The concept of optimal defaults comes out of the field of behavioral economics, and although it is a fairly new concept in grocery shopping research, Anzman-Frasca said there is evidence from many other areas that modifying the default or automatic choice has strong effects on decision-making.
“We make countless decisions in a given day,” she said. “Research evidence supports the idea that using ‘defaults’ like these prefilled online shopping carts reduces the burden of constant decision-making. Our pilot research suggests that this approach makes it more likely that the recommended healthy foods make it from the online shopping cart to home.”
In the UB-Instacart study, the researchers will again use the concept of “default” shopping carts prefilled with ingredients that correspond to healthy recipes that will be provided, this time focusing on families with young children.
The project will begin recruiting participant families in Western New York this summer.
Providing Tools for Healthier Eating
“Of course, families ultimately can choose if they want to prepare the provided recipes or modify the prefilled carts, but based on the literature in this area, including our prior work, we hypothesize that they are more likely to try the provided recipes if we provide the tools to make it easier to select and prepare these meals,” Anzman-Frasca said.
“By prefilling their carts with the recommended ingredients, we are making these the easy, default choice,” she said.
The intervention program will use Instacart Health technology for the online shopping and will incorporate recipes created by registered dietitians to promote health.
“We are providing healthy recipes that meet dietary recommendations,” added Mackenzie Ferrante, Ph.D., a registered dietitian and postdoctoral associate in Anzman-Frasca’s lab, who is leading the refinement of study recipes and preparation of recipe bundles families will receive each week. “Importantly, we will also ask families about their current eating habits, including any dietary restrictions and their favorite foods, and provide families with recipes that fit with their food preferences.”
Specific outcomes the researchers will be looking at include the nutritional quality of grocery purchases, the home food environment, and parent and child dietary intake among families receiving the “default” program compared to those receiving the healthy recipes but no prefilled grocery carts.
Collaborators involved with this work include Leonard Epstein, Ph.D., SUNY Distinguished Professor and chief, division of behavioral medicine in the department of pediatrics; and Lucia Leone, Ph.D., associate professor, department of community health and health behavior in the School of Public Health and Health Professions.
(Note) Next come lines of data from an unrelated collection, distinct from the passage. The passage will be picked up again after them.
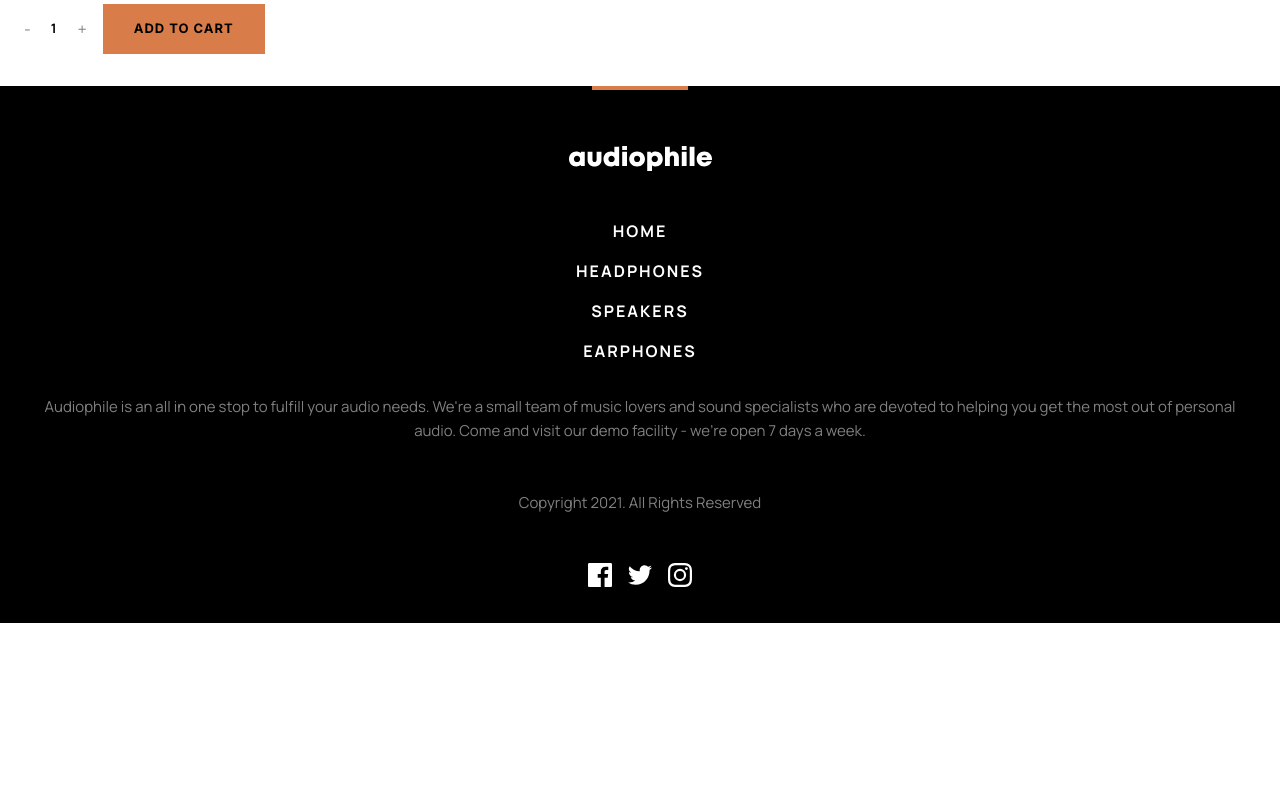
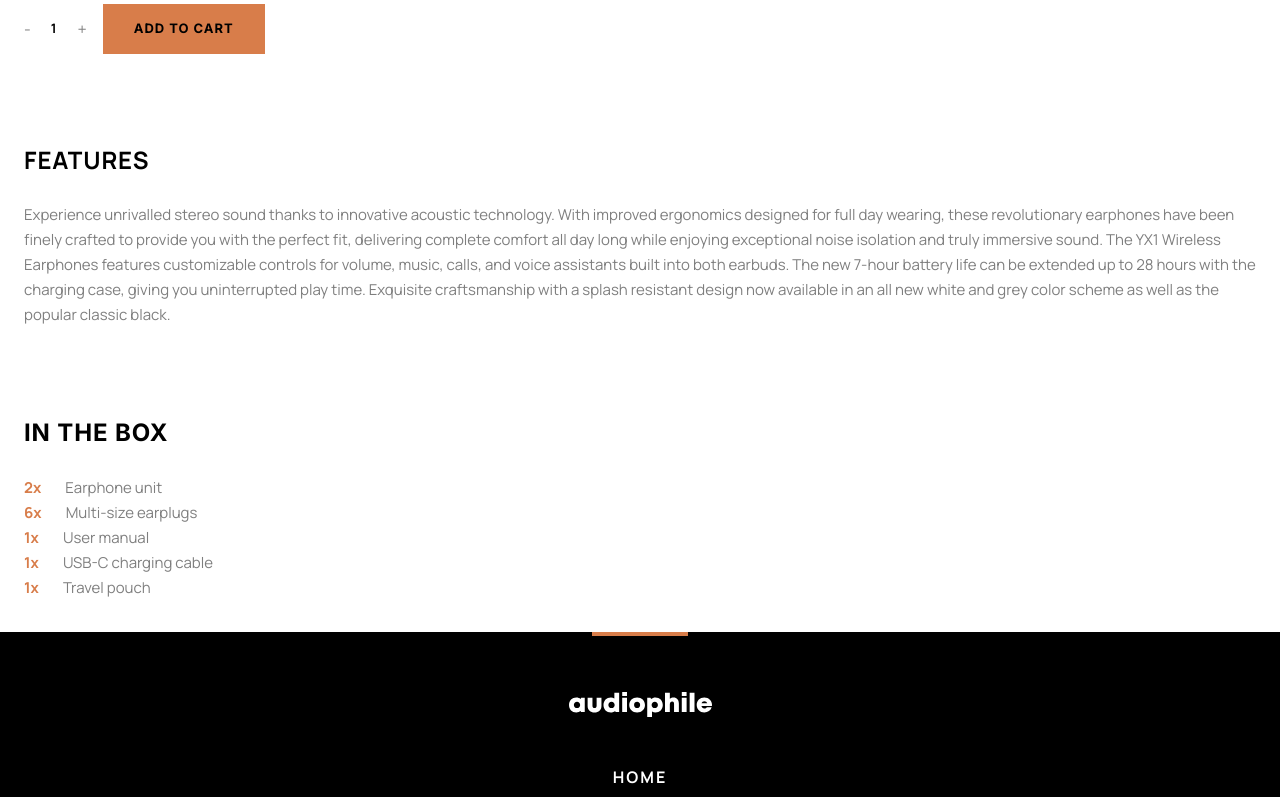
Before and after one commit to tornike2002/audiophie-project, a Next.js app: page /1/1 in a window 1280 px wide. Shown: the part 584-1381 px from the top of the page. Before the commit the page ends 1207 px from the top, so only its background shows below. Built offline with nearby package versions, Linux system fonts and the light colour scheme.

Commit message:
finished in the box section

```diff
--- a/app/(products)/[productsPage]/[productsId]/page.tsx
+++ b/app/(products)/[productsPage]/[productsId]/page.tsx
@@ -59,6 +59,44 @@ const ProductsDetails = ({ params }: { params: any }) => {
                   </div>
                   <Button name="ADD TO CART" />
                 </div>
+                {/* feature */}
+                <div
+                  className="font-Manrope flex flex-col justify-start
+                w-full mt-[88px]"
+                >
+                  <h1
+                    className="text-black text-2xl font-bold leading-9
+                  tracking-[0.857px] uppercase pb-6"
+                  >
+                    Features
+                  </h1>
+                  <p className="text-black text-[15px] leading-[25px] opacity-50">
+                    {productsInfo.features}
+                  </p>
+                </div>
+                {/* in the box */}
+                <div className="w-full mt-[88px]">
+                  <h1
+                    className="text-black text-2xl font-bold leading-9
+                  tracking-[0.857px] uppercase pb-6"
+                  >
+                    In the box
+                  </h1>
+                  {productsInfo.includes.map((quan) => {
+                    return (
+                      <div className="flex flex-col items-center flex-start font-Manrope ">
+                        <h3 className="flex gap-6 flex-start w-full">
+                          <span className="text-customYellow text-[15px] font-bold leading-[25px]">
+                            {quan.quantity}x
+                          </span>
+                          <span className="text-black text-[15px] leading-[25px] opacity-50 ">
+                            {quan.item}
+                          </span>
+                        </h3>
+                      </div>
+                    );
+                  })}
+                </div>
               </div>
             </>
           );
```
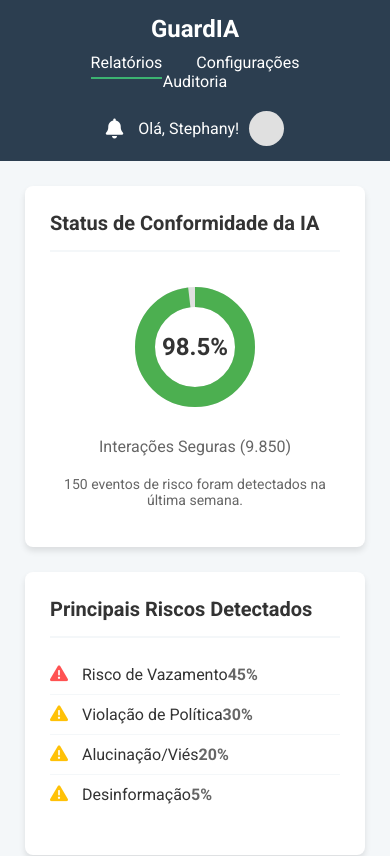
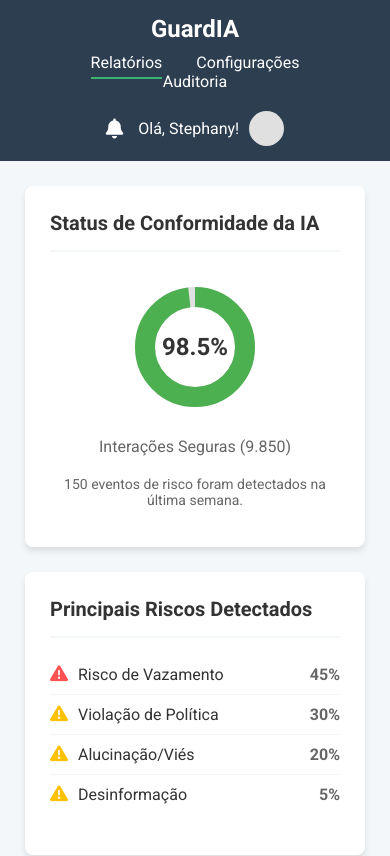
Before and after one commit to apathis/GuardIA, a plain HTML site: page index.html in a window 390 px wide. Shown: the top 856 px of the page. Drawn offline with Linux system fonts and the light colour scheme.

Commit message:
Update style.css

```diff
--- a/style.css
+++ b/style.css
@@ -64,6 +64,9 @@ body {
 
 .dashboard-container {
     padding: 25px;
+    display: grid;
+    grid-template-columns: repeat(auto-fit, minmax(300px, 1fr));
+    gap: 25px;
 }
 
 .tab-content {
@@ -84,11 +87,6 @@ body {
     padding: 25px;
     border-radius: 8px;
     box-shadow: 0 4px 6px rgba(0, 0, 0, 0.1);
-}
-.chat-card {
-    display: flex;
-    flex-direction: column;
-    height: 400px;
 }
 
 .card h2 {
@@ -137,24 +135,29 @@ body {
 
 .risk-item {
     display: flex;
+    justify-content: space-between;
     align-items: center;
-    justify-content: space-between;
     padding: 10px 0;
     border-bottom: 1px solid var(--bg-color);
+    cursor: pointer;
 }
 .risk-item:last-child {
     border-bottom: none;
 }
-.risk-item i {
+.risk-text-group {
+    display: flex;
+    align-items: center;
+    flex-grow: 1;
+}
+.risk-text-group i {
     margin-right: 10px;
     font-size: 18px;
-}
-.risk-item span {
-    flex-grow: 1;
 }
 .risk-percentage {
     font-weight: 700;
     color: var(--text-secondary);
+    width: 45px;
+    text-align: right;
 }
 
 /* Bar Chart */
@@ -391,6 +394,17 @@ td a {
     cursor: pointer;
     box-shadow: 0 4px 8px rgba(0, 0, 0, 0.1);
     z-index: 999;
+    padding: 5px;
+    flex-direction: column;
+}
+.chat-button i {
+    margin: 0;
+    font-size: 24px;
+}
+.chat-button span {
+    font-size: 10px;
+    margin-top: 2px;
+    font-weight: 700;
 }
 .chat-panel {
     position: fixed;
@@ -496,6 +510,10 @@ td a {
 }
 
 @media (max-width: 768px) {
+    .dashboard-container {
+        display: flex;
+        flex-direction: column;
+    }
     .top-bar {
         flex-direction: column;
         text-align: center;
@@ -516,4 +534,10 @@ td a {
     .chat-button {
         display: none;
     }
+    .full-width-card, .tab-content.active {
+        grid-template-columns: 1fr;
+    }
+    .risk-percentage {
+        width: 50px;
+    }
 }
```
The Independent Health Foundation is also a partner on this project.